Saturday, June 26, 2010

The Dangers of Gratitude

Gratitude is a beautiful emotion. Almost too much so.

As I investigated my thankful mind this morning, I found hiding right behind gratitude, two not so noble  mental states.

First was aversion. When it comes down to it, gratitude is almost always linked to the realization of what life would be without that thing we are grateful for. As I linger in the appreciation of the warm shower welcoming my body, the thought arises of not having warm water, or no water at all, two possibilities with a definite tinge of unpleasantness. It is that thought that precipitates the feeling of gladness from the relief of not having to experience what one does not like.

Second state is greed. I find it a challenge to feel grateful without also becoming attached to the thing I am happy for. That's because gratitude is intimately linked to a pleasuring of the senses or the mind. Staying with the shower example, I was very well aware of my intense liking of the hot shower. I have been in situation where there was only so much heat to go around, and the water all of the sudden became cold, and I can remember the disappointment, the irritation from no longer having what felt so good.

Mindfulness is the best antidote of course, to keep gratitude in its pure state, without the taints from aversion or greed.

All of the above, very twisted, I know . . .


  1. The illustrations you are using are really good.

    This is something that I also noticed myself a while back. I made a post Gratitude vs Gratification about it. There is quite a bit in the Pali canon on both of these states.

    Gratification seems to be about desire and of course the attendant aversion and greed that accompanies it and is unending, while gratitude is much simpler.

    It is twisted the way we conflate these things. I am grateful there is practice to help untie these knots.

  2. One thing I think that helps break down some of that greed and attachment - I've certainly experienced this as well with gratitude - is to develop gratitude for things, experiences, people that you don't like, don't want, wish didn't happen or weren't around.

    Partly, this is an expression of releasing the value judgments we place on most everything. For example, I've written a lot about the challenges of my current job over the past several months.
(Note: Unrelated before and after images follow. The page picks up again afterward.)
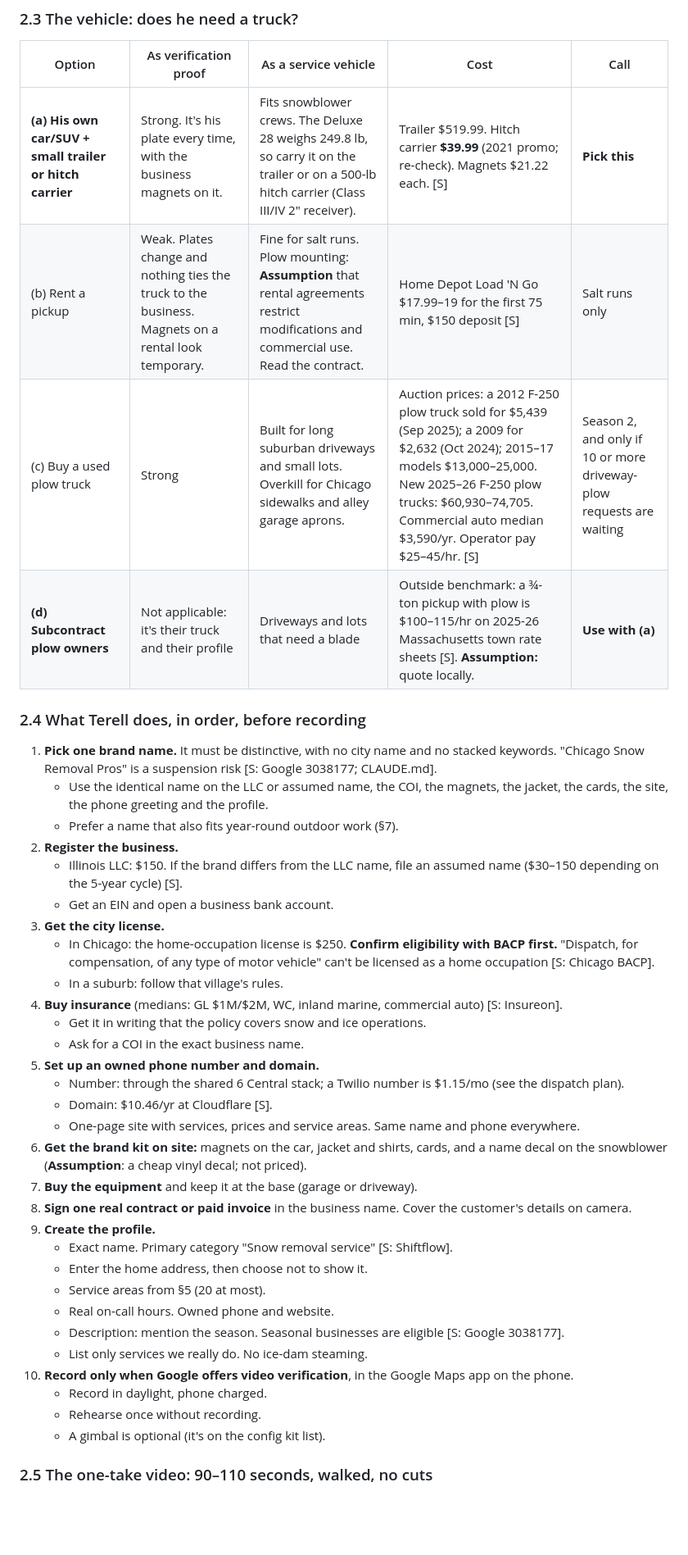
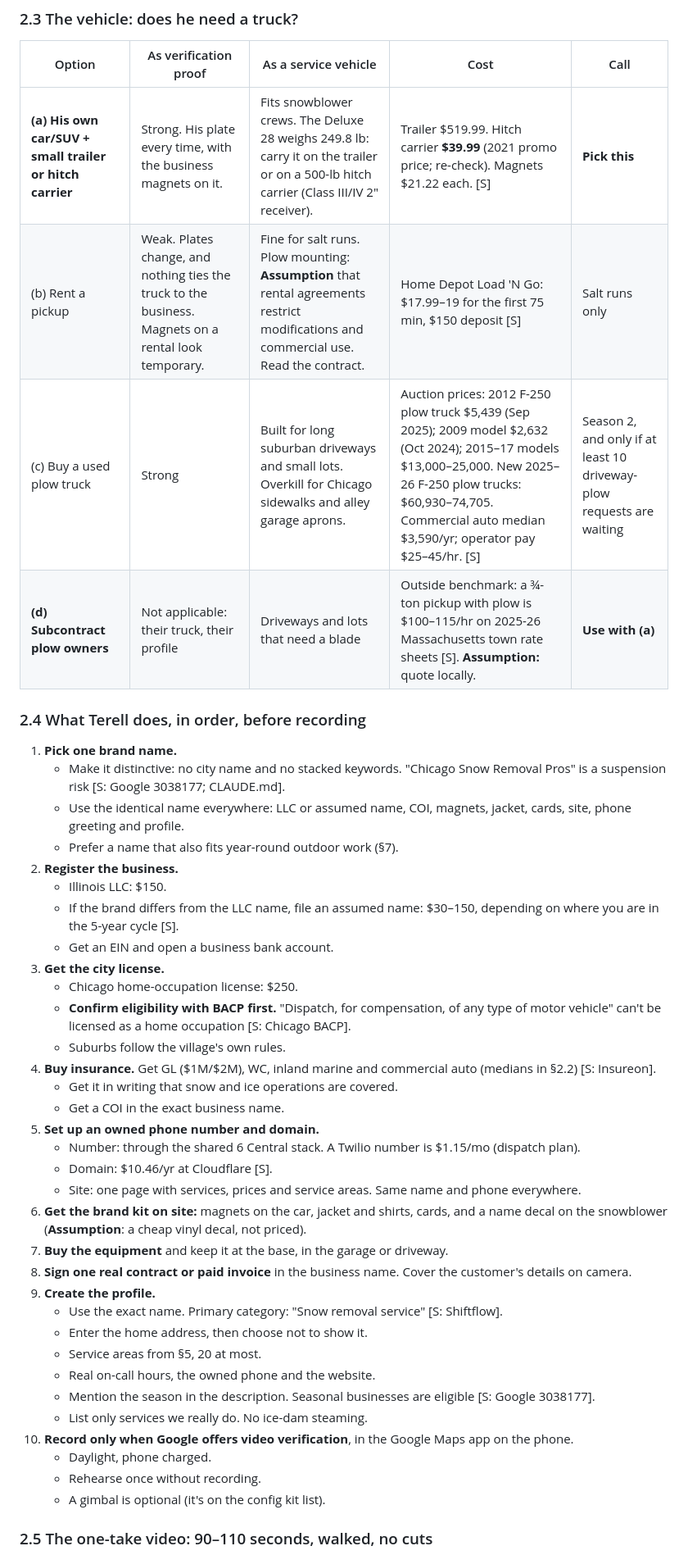
Before and after one commit to 6centralenterprises-jpg/demoreposit, a Markdown page: research/plans/snow-removal-chicago.md, the part around one of its changes. Shown at 82% size. Drawn GitHub-style; blank space fills up the shorter version.

```diff
--- a/research/plans/snow-removal-chicago.md
+++ b/research/plans/snow-removal-chicago.md
@@ -72,41 +82,44 @@ Plowing goes to a partner who already owns a plow truck. Someone must drive the
 
 | Option | As verification proof | As a service vehicle | Cost | Call |
 |---|---|---|---|---|
-| **(a) His own car/SUV + small trailer or hitch carrier** | Strong. It's his plate every time, with the business magnets on it. | Fits snowblower crews. The Deluxe 28 weighs 249.8 lb, so carry it on the trailer or on a 500-lb hitch carrier (Class III/IV 2" receiver). | Trailer $519.99. Hitch carrier **$39.99** (2021 promo; re-check). Magnets $21.22 each. [S] | **Pick this** |
-| (b) Rent a pickup | Weak. Plates change and nothing ties the truck to the business. Magnets on a rental look temporary. | Fine for salt runs. Plow mounting: **Assumption** that rental agreements restrict modifications and commercial use. Read the contract. | Home Depot Load 'N Go $17.99–19 for the first 75 min, $150 deposit [S] | Salt runs only |
-| (c) Buy a used plow truck | Strong | Built for long suburban driveways and small lots. Overkill for Chicago sidewalks and alley garage aprons. | Auction prices: a 2012 F-250 plow truck sold for $5,439 (Sep 2025); a 2009 for $2,632 (Oct 2024); 2015–17 models $13,000–25,000. New 2025–26 F-250 plow trucks: $60,930–74,705. Commercial auto median $3,590/yr. Operator pay $25–45/hr. [S] | Season 2, and only if 10 or more driveway-plow requests are waiting |
-| **(d) Subcontract plow owners** | Not applicable: it's their truck and their profile | Driveways and lots that need a blade | Outside benchmark: a ¾-ton pickup with plow is $100–115/hr on 2025-26 Massachusetts town rate sheets [S]. **Assumption:** quote locally. | **Use with (a)** |
+| **(a) His own car/SUV + small trailer or hitch carrier** | Strong. His plate every time, with the business magnets on it. | Fits snowblower crews. The Deluxe 28 weighs 249.8 lb: carry it on the trailer or on a 500-lb hitch carrier (Class III/IV 2" receiver). | Trailer $519.99. Hitch carrier **$39.99** (2021 promo price; re-check). Magnets $21.22 each. [S] | **Pick this** |
+| (b) Rent a pickup | Weak. Plates change, and nothing ties the truck to the business. Magnets on a rental look temporary. | Fine for salt runs. Plow mounting: **Assumption** that rental agreements restrict modifications and commercial use. Read the contract. | Home Depot Load 'N Go: $17.99–19 for the first 75 min, $150 deposit [S] | Salt runs only |
+| (c) Buy a used plow truck | Strong | Built for long suburban driveways and small lots. Overkill for Chicago sidewalks and alley garage aprons. | Auction prices: 2012 F-250 plow truck $5,439 (Sep 2025); 2009 model $2,632 (Oct 2024); 2015–17 models $13,000–25,000. New 2025–26 F-250 plow trucks: $60,930–74,705. Commercial auto median $3,590/yr; operator pay $25–45/hr. [S] | Season 2, and only if at least 10 driveway-plow requests are waiting |
+| **(d) Subcontract plow owners** | Not applicable: their truck, their profile | Driveways and lots that need a blade | Outside benchmark: a ¾-ton pickup with plow is $100–115/hr on 2025-26 Massachusetts town rate sheets [S]. **Assumption:** quote locally. | **Use with (a)** |
 
 ### 2.4 What Terell does, in order, before recording
 
-1. **Pick one brand name.** It must be distinctive, with no city name and no stacked keywords. "Chicago Snow Removal Pros" is a suspension risk [S: Google 3038177; CLAUDE.md].
-   - Use the identical name on the LLC or assumed name, the COI, the magnets, the jacket, the cards, the site, the phone greeting and the profile.
+1. **Pick one brand name.**
+   - Make it distinctive: no city name and no stacked keywords. "Chicago Snow Removal Pros" is a suspension risk [S: Google 3038177; CLAUDE.md].
+   - Use the identical name everywhere: LLC or assumed name, COI, magnets, jacket, cards, site, phone greeting and profile.
    - Prefer a name that also fits year-round outdoor work (§7).
 2. **Register the business.**
-   - Illinois LLC: $150. If the brand differs from the LLC name, file an assumed name ($30–150 depending on the 5-year cycle) [S].
+   - Illinois LLC: $150.
+   - If the brand differs from the LLC name, file an assumed name: $30–150, depending on where you are in the 5-year cycle [S].
    - Get an EIN and open a business bank account.
 3. **Get the city license.**
-   - In Chicago: the home-occupation license is $250. **Confirm eligibility with BACP first.** "Dispatch, for compensation, of any type of motor vehicle" can't be licensed as a home occupation [S: Chicago BACP].
-   - In a suburb: follow that village's rules.
-4. **Buy insurance** (medians: GL $1M/$2M, WC, inland marine, commercial auto) [S: Insureon].
-   - Get it in writing that the policy covers snow and ice operations.
-   - Ask for a COI in the exact business name.
+   - Chicago home-occupation license: $250.
+   - **Confirm eligibility with BACP first.** "Dispatch, for compensation, of any type of motor vehicle" can't be licensed as a home occupation [S: Chicago BACP].
+   - Suburbs follow the village's own rules.
+4. **Buy insurance.** Get GL ($1M/$2M), WC, inland marine and commercial auto (medians in §2.2) [S: Insureon].
+   - Get it in writing that snow and ice operations are covered.
+   - Get a COI in the exact business name.
 5. **Set up an owned phone number and domain.**
-   - Number: through the shared 6 Central stack; a Twilio number is $1.15/mo (see the dispatch plan).
+   - Number: through the shared 6 Central stack. A Twilio number is $1.15/mo (dispatch plan).
    - Domain: $10.46/yr at Cloudflare [S].
-   - One-page site with services, prices and service areas. Same name and phone everywhere.
-6. **Get the brand kit on site:** magnets on the car, jacket and shirts, cards, and a name decal on the snowblower (**Assumption**: a cheap vinyl decal; not priced).
-7. **Buy the equipment** and keep it at the base (garage or driveway).
+   - Site: one page with services, prices and service areas. Same name and phone everywhere.
+6. **Get the brand kit on site:** magnets on the car, jacket and shirts, cards, and a name decal on the snowblower (**Assumption**: a cheap vinyl decal, not priced).
+7. **Buy the equipment** and keep it at the base, in the garage or driveway.
 8. **Sign one real contract or paid invoice** in the business name. Cover the customer's details on camera.
 9. **Create the profile.**
-   - Exact name. Primary category "Snow removal service" [S: Shiftflow].
+   - Use the exact name. Primary category: "Snow removal service" [S: Shiftflow].
    - Enter the home address, then choose not to show it.
-   - Service areas from §5 (20 at most).
-   - Real on-call hours. Owned phone and website.
-   - Description: mention the season. Seasonal businesses are eligible [S: Google 3038177].
+   - Service areas from §5, 20 at most.
+   - Real on-call hours, the owned phone and the website.
+   - Mention the season in the description. Seasonal businesses are eligible [S: Google 3038177].
    - List only services we really do. No ice-dam steaming.
 10. **Record only when Google offers video verification**, in the Google Maps app on the phone.
-    - Record in daylight, phone charged.
+    - Daylight, phone charged.
     - Rehearse once without recording.
     - A gimbal is optional (it's on the config kit list).
 
```
Also changed, not shown: other parts of research/plans/snow-removal-chicago.md (+227 -200 lines).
I often just want to be done with it. But on the flip side, I am grateful for the opportunity it has provided me to learn how to be less reactive, less anger driven, and more proactive and assertive in terms of expressing myself and m views.

    Beyond that, though, like you said in your post the other day, working with dying people points you back to the very basic of things - and you could even include being able to experience displeasure at cold showers as part of gratitude.

    It's a simple flip that is, of course, challenging for most of us to make.

    Thanks for bringing all this up for us readers to consider.

  3. Ditto for NellaLou.
    Noticed the same things in my mind.


  4. I was thinking about gratitude this morning as I hung the laundry out under a blue sky in the country home I live in now. I felt my heart sing. Now for me I realized this is good because my habitual mind state is to find fault. So for me I could see it as breaking of habit. To look up instead of down.

    But at the same time I had the experience that taking my joy from outside, from sensual pleasures was shaky ground. And at the same time there is nothing wrong with pleasure or gratitude but to know they are moving and changing entities. We need to have that tender heart and solid core.

  5. Thank you all for all the depth of your comments.

    Talking about gratitude :) this is what comes up for me right now, as I appreciate gift of online sangha, and ability to relate on finer, personal experiences of Dharma. I feel so much richer for it!

    PS- a bit jetlagged, and in a torpor . . . .